● EXERCISE INSTRUCTIONS: All of the entries below should be returned verbatim, apart from the pictures.

_ _ _ _ _ _ _

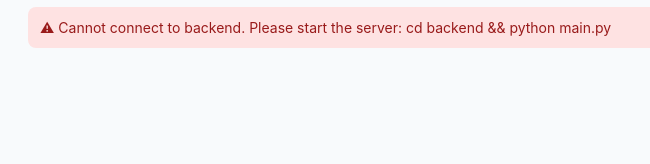
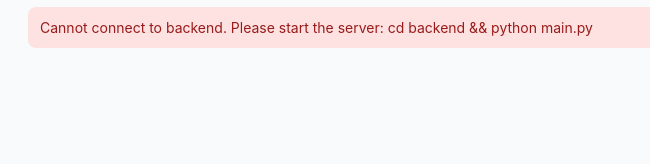
Before and after one commit to ShivamLDT/RAG-Based-FAQ-chatbot, a plain HTML site: page frontend/main.html in a window 1280 px wide. Shown: the part 387-551 px from the top of the page, 252-902 px from the left. Drawn offline with Linux system fonts and the light colour scheme; no server answers.

Commit message:
updated runtime

```diff
--- a/frontend/main.html
+++ b/frontend/main.html
@@ -480,7 +480,7 @@
                 console.log('Backend health:', data);
             } catch (error) {
                 console.warn('Backend not reachable:', error);
-                showError('⚠ Cannot connect to backend. Please start the server: cd backend && python main.py');
+                showError('Cannot connect to backend. Please start the server: cd backend && python main.py');
             }
         }
 
```
Also changed, not shown: .runtime.txt (added).
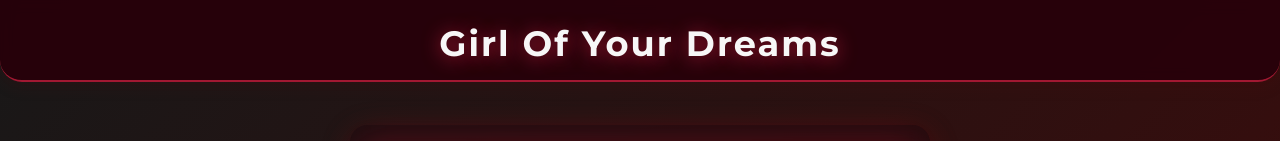
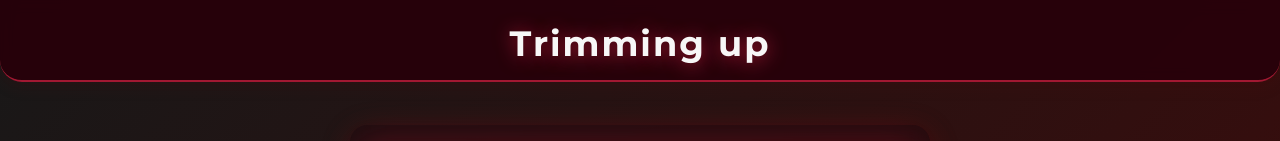
Before and after one commit to creatorvideyco-mp4/videyXhub23.mp4, a plain HTML site: page index.html in a window 1280 px wide. Shown: the top 141 px of the page. Drawn offline with Linux system fonts and the light colour scheme; grey boxes are pictures that could not be loaded.

Commit message:
Update index.html

```diff
--- a/index.html
+++ b/index.html
@@ -2,7 +2,7 @@
 <html lang="en">
 <head>
   <meta charset="UTF-8">
-  <title>Girl Of Your Dreams</title>
+  <title>Trimming up</title>
   <meta name="viewport" content="width=device-width, initial-scale=1.0">
   <style>
     @import url('https://fonts.googleapis.com/css2?family=Montserrat:wght@500;700&display=swap');
@@ -113,7 +113,7 @@
   </style>
 </head>
 <body>
-  <header>Girl Of Your Dreams</header>
+  <header>Trimming up</header>
   <div class="container">
     <div class="glass">
       <video controls autoplay poster="https://cdn.videy.co/thumb-GOYD.jpg">
```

_ _ _ _ _ _ _

● RESULT BELOW:
Before and after one commit to ShivamLDT/RAG-Based-FAQ-chatbot, a plain HTML site: page frontend/main.html in a window 1280 px wide. Shown: the part 387-551 px from the top of the page, 252-902 px from the left. Drawn offline with Linux system fonts and the light colour scheme; no server answers.

Commit message:
updated runtime

```diff
--- a/frontend/main.html
+++ b/frontend/main.html
@@ -480,7 +480,7 @@
                 console.log('Backend health:', data);
             } catch (error) {
                 console.warn('Backend not reachable:', error);
-                showError('⚠ Cannot connect to backend. Please start the server: cd backend && python main.py');
+                showError('Cannot connect to backend. Please start the server: cd backend && python main.py');
             }
         }
 
```
Also changed, not shown: .runtime.txt (added).
Before and after one commit to creatorvideyco-mp4/videyXhub23.mp4, a plain HTML site: page index.html in a window 1280 px wide. Shown: the top 141 px of the page. Drawn offline with Linux system fonts and the light colour scheme; grey boxes are pictures that could not be loaded.

Commit message:
Update index.html

```diff
--- a/index.html
+++ b/index.html
@@ -2,7 +2,7 @@
 <html lang="en">
 <head>
   <meta charset="UTF-8">
-  <title>Girl Of Your Dreams</title>
+  <title>Trimming up</title>
   <meta name="viewport" content="width=device-width, initial-scale=1.0">
   <style>
     @import url('https://fonts.googleapis.com/css2?family=Montserrat:wght@500;700&display=swap');
@@ -113,7 +113,7 @@
   </style>
 </head>
 <body>
-  <header>Girl Of Your Dreams</header>
+  <header>Trimming up</header>
   <div class="container">
     <div class="glass">
       <video controls autoplay poster="https://cdn.videy.co/thumb-GOYD.jpg">
```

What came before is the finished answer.